Memphis sanitation workers stayed off the job starting January 12, 1968 in a strike that lasted for nine weeks. This was the strike that brought Dr. Martin Luther King Jr. to Memphis, Tennessee, where he was assassinated on April 4 of that year.
Urbanization and mechanization, and all the downsides they brought with them, had continued in Great Britain in the years since the Luddite Rebellion. In response, a radical group plotted to assassinate the Prime Minister's entire cabinet.
Fishing plays vital role in the culture and economy of both the United Kingdom and Iceland. A dispute between the countries over fishing territory started off with cordial tone, and then escalated into a serious conflict.
The London Match Girls Strike of 1888 was an important labor rights event in Britain. Women working in a match factory took a stand against hazardous and unfair working conditions, and impacted organized labor in the process.
For parts of the 20th century, the U.S. and Mexico had agreements in place allowing, and even encouraging, Mexican nationals to enter the U.S. to perform agricultural work and other labor in the American Southwest.
One of the worst mining tragedies in history, the explosion that sent fire through the Courrières mine tunnels claimed more than a thousand lives. It also created awareness of dangerous issues in mines that hadn't received much focus up to that point.
In 1921, coal miners fed up with unfair labor practices and exploitation took up arms against their employers. The resulting conflict lasted five days and has been called the biggest armed uprising on U.S. soil since the Civil War.
The Brotherhood of Sleeping Car Porters became the first African-American labor union to be recognized by the American Federation of Labor. What started as a campaign for more money and better treatment became an important force for social change.
The Luddite uprising was a series of protests in northern England, in which workers smashed machines in mills and factories. This wasn't the first organized violence against mechanization, but Luddites are the most infamous of all the machine-breakers.

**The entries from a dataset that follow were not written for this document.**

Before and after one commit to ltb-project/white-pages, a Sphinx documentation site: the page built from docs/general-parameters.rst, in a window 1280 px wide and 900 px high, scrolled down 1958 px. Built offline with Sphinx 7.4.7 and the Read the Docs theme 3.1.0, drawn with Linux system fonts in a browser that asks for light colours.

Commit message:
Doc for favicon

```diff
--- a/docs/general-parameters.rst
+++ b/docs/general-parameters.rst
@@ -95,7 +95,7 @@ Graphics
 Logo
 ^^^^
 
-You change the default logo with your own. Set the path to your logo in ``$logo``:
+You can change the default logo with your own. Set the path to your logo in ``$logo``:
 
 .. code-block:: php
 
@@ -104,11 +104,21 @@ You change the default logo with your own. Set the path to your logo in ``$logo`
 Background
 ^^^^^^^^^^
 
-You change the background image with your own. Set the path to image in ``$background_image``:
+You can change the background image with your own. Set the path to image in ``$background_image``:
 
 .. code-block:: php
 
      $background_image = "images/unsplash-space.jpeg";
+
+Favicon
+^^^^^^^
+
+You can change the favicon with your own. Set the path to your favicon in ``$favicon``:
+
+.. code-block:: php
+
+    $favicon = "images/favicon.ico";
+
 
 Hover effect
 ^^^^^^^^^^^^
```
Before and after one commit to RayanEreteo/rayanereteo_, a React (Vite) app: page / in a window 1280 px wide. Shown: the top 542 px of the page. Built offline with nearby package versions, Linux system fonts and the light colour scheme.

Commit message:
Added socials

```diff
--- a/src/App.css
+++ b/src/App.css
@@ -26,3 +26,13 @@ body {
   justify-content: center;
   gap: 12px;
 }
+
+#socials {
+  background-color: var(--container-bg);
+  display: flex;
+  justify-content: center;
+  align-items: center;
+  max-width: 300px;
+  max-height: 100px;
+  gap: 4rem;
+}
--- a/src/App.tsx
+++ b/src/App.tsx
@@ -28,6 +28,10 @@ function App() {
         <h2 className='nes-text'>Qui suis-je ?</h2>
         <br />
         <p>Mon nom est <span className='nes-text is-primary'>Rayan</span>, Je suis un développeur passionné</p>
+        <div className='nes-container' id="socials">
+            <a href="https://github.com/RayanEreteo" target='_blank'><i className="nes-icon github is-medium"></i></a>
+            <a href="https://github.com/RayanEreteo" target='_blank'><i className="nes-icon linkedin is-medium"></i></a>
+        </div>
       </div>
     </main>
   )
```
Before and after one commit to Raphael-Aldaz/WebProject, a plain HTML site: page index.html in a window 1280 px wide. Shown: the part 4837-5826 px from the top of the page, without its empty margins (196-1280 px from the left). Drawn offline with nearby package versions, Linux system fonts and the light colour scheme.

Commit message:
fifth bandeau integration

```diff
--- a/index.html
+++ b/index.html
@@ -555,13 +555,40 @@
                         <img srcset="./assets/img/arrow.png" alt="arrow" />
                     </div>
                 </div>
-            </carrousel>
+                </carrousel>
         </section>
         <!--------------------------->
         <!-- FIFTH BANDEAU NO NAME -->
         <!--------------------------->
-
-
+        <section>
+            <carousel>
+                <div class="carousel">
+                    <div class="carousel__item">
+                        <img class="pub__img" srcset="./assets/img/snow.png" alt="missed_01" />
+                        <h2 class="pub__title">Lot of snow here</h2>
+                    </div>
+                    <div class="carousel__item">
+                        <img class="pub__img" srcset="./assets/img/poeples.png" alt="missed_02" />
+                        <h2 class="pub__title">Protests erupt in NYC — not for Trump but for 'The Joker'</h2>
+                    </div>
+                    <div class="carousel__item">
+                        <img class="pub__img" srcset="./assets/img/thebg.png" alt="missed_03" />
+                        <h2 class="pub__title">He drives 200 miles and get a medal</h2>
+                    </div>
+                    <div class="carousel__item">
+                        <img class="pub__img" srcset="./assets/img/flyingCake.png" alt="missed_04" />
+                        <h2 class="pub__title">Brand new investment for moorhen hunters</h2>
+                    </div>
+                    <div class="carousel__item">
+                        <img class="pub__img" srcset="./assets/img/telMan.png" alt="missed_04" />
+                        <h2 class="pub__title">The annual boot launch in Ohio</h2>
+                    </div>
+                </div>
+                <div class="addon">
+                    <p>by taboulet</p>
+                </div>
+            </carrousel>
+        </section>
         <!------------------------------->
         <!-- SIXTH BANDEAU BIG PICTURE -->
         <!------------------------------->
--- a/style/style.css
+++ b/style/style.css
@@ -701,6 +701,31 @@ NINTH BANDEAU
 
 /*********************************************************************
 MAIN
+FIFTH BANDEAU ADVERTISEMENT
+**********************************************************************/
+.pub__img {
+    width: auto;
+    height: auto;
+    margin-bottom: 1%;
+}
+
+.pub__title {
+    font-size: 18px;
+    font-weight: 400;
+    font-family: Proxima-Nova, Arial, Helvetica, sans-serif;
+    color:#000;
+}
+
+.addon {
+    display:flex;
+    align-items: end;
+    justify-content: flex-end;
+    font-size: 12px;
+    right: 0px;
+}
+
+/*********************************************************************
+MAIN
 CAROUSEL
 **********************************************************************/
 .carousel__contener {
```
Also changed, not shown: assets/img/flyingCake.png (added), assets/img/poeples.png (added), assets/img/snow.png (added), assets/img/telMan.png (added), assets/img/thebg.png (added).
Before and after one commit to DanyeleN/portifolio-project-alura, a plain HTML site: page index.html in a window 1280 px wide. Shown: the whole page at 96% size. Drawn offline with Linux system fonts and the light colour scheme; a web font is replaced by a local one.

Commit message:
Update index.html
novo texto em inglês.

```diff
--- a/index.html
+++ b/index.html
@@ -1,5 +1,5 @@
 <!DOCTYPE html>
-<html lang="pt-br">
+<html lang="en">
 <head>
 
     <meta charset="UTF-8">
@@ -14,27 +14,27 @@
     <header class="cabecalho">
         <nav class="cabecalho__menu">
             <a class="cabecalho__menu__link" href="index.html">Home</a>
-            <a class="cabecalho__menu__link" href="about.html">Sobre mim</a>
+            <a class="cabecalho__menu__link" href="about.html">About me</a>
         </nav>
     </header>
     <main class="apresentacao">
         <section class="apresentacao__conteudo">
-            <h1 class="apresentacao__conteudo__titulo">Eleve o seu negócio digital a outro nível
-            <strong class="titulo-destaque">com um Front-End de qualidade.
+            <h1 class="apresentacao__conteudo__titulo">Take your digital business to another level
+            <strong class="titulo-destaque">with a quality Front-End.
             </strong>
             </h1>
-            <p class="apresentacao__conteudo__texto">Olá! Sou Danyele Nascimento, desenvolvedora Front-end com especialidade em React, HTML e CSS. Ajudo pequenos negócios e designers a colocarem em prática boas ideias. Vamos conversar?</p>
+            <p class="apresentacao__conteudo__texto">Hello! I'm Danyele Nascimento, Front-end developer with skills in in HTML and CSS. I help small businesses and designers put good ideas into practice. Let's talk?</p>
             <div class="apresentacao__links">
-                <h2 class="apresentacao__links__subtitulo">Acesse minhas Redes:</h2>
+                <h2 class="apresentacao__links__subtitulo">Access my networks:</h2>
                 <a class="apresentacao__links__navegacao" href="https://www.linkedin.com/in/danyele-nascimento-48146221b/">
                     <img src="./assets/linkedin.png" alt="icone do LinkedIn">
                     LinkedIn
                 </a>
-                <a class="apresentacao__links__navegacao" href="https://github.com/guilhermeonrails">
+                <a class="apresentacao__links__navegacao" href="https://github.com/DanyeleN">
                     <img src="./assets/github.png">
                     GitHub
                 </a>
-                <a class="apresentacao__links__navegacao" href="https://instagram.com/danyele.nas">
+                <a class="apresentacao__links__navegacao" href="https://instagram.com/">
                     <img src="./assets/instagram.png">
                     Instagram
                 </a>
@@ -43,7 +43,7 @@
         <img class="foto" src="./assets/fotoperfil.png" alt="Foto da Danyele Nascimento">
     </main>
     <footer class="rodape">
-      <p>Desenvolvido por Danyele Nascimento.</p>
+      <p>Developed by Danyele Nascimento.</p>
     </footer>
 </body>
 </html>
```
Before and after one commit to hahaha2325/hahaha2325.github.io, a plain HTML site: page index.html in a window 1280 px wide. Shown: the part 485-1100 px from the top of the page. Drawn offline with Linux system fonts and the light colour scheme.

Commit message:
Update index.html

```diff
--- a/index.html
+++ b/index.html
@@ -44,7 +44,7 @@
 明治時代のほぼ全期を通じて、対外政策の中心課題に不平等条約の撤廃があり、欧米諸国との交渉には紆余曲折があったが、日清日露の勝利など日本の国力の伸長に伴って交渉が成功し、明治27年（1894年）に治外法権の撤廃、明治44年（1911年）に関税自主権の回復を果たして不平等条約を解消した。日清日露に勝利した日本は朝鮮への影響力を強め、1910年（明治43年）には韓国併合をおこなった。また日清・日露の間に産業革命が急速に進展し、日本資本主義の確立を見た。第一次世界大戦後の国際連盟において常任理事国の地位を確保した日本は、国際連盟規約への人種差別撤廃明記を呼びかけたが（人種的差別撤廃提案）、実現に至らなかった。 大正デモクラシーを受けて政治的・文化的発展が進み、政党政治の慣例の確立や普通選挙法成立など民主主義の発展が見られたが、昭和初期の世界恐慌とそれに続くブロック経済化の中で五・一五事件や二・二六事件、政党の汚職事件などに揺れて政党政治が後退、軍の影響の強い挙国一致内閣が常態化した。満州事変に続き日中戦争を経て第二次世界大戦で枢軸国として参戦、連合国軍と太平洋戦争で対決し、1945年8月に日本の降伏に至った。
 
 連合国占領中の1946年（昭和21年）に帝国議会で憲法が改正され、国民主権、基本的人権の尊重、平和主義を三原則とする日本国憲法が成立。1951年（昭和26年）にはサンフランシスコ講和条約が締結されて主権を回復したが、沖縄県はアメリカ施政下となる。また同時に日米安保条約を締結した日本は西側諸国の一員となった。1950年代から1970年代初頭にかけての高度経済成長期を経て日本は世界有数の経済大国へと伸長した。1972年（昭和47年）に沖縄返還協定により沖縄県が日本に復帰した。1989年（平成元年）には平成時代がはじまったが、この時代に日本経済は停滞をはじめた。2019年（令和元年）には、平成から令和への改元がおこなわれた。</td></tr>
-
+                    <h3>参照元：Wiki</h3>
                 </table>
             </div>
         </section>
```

Between in 1917, hundreds of women got jobs applying radium-treated paint to various products. Many experienced severe health problems. Five former workers decided to sue the U.S. Radium corporation, and faced a campaign of misinformation.